He has experience in commerce and in the world of farming as well as politics but when it comes to telecommunications, the National party's new spokesman John Luxton is the first to admit he's on a steep learning curve.
Luxton has only been in the job for a matter of days, taking over from Alec Neill who will focus on his role as spokesman for local government and for conservation.
"I do have some concerns about the new legislation being introduced, particularly with regard to the new supplementary order paper [SOP], but on the whole we support a very light-handed regulatory regime."
The SOP will make up the bulk of the suggested changes put forward by the select committee that reviewed the draft copy of the new telecommunications bill.
Luxton, who has served his time as a minister of commerce and industry, favours a consistent hands-off approach but does agree the New Zealand market needs some regulation.
"I wouldn't like to see the government changing the rules too often, especially if it's to move the goal posts closer for one particular side. That's not going to instill confidence in the business community." Luxton says there has been innovation and entrepreneurship in New Zealand in the telecommunications sector and he's keen to see that spread.

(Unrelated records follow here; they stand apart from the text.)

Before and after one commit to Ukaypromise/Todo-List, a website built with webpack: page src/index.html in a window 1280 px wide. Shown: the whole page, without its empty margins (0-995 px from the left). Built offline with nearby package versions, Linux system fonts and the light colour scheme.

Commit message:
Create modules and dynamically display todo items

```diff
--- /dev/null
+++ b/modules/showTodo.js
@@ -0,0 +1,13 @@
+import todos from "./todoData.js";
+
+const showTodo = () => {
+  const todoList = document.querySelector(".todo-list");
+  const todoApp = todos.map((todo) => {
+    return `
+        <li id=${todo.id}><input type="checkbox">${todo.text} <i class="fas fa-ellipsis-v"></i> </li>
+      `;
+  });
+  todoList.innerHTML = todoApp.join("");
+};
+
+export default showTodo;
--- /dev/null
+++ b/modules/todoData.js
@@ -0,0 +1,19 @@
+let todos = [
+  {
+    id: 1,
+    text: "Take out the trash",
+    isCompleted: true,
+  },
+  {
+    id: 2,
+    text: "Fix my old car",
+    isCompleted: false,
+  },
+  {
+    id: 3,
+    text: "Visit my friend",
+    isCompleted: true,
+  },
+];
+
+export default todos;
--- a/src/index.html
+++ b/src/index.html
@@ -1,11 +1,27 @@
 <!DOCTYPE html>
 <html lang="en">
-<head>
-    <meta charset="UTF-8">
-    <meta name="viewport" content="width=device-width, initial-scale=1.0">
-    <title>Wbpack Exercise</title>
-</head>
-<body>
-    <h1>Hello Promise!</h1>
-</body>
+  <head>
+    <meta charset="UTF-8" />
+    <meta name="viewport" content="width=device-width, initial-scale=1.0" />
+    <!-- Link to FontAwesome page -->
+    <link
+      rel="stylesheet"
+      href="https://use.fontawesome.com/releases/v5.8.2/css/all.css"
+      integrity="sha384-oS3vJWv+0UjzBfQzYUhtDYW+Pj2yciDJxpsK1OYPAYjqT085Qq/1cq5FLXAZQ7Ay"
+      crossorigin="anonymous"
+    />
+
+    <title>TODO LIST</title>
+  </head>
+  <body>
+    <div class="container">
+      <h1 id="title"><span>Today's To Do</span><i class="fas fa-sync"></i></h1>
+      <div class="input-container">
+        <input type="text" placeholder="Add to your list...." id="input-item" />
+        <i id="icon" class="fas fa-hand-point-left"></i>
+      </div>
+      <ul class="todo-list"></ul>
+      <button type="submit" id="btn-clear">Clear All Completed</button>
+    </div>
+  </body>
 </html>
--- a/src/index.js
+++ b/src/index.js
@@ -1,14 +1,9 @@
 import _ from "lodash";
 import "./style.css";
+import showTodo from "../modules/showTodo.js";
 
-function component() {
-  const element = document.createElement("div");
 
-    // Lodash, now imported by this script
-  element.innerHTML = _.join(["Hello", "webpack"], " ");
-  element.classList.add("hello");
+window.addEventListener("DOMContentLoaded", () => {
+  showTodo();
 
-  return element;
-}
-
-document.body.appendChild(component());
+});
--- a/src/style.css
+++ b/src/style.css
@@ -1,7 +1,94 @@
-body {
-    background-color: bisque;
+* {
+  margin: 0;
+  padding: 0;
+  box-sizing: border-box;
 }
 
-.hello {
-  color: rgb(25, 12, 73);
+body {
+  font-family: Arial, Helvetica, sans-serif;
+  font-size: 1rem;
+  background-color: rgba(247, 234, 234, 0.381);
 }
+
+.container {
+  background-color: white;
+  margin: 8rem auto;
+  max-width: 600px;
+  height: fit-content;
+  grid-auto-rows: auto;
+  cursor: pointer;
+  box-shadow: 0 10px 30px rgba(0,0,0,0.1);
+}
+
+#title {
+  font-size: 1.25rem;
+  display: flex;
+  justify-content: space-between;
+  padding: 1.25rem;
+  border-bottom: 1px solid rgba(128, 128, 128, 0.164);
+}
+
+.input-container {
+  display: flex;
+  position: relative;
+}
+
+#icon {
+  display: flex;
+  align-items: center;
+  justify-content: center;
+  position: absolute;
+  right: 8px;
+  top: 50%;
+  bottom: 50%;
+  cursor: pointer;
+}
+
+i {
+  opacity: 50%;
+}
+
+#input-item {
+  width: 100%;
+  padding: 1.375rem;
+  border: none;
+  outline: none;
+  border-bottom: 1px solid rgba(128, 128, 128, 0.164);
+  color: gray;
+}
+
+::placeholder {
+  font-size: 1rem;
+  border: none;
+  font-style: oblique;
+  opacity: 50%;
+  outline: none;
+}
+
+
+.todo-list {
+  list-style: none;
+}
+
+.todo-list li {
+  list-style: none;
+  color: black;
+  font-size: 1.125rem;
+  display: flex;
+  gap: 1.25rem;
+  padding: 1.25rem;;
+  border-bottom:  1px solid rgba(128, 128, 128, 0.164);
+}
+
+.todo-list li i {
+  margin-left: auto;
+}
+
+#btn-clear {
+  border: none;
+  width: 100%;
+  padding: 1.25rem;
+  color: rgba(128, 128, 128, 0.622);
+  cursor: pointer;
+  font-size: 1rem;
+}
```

"Particularly in the mobile phone market there's been a huge amount of real competition and that's driven by new technology." Luxton says the wireless environment is one area he sees huge growth potential, and he would like to see New Zealanders take up the new technology with the same gusto he says he's seen in the mobile phone sector.
"It's one of the success stories of New Zealand in that it's a place where people tend to use new technology because it has been less regulated than any other environment. They've made that investment because they've been able to make a return on it."
Rural telecommunication issues are also close to Luxton's heart and he'll be making sure the non-CBD users aren't left behind by any telco environment.
"I've talked in the past with Ericsson at their facility on the east coast and they're doing some really innovative things over there, world class developments that are being applied overseas before we see them here." He believes the issue of rural access to broadband can't be overstated.
"They are looking to new technologies and they do want to be involved [in the knowledge economy] but there are challenges for both them and for the providers."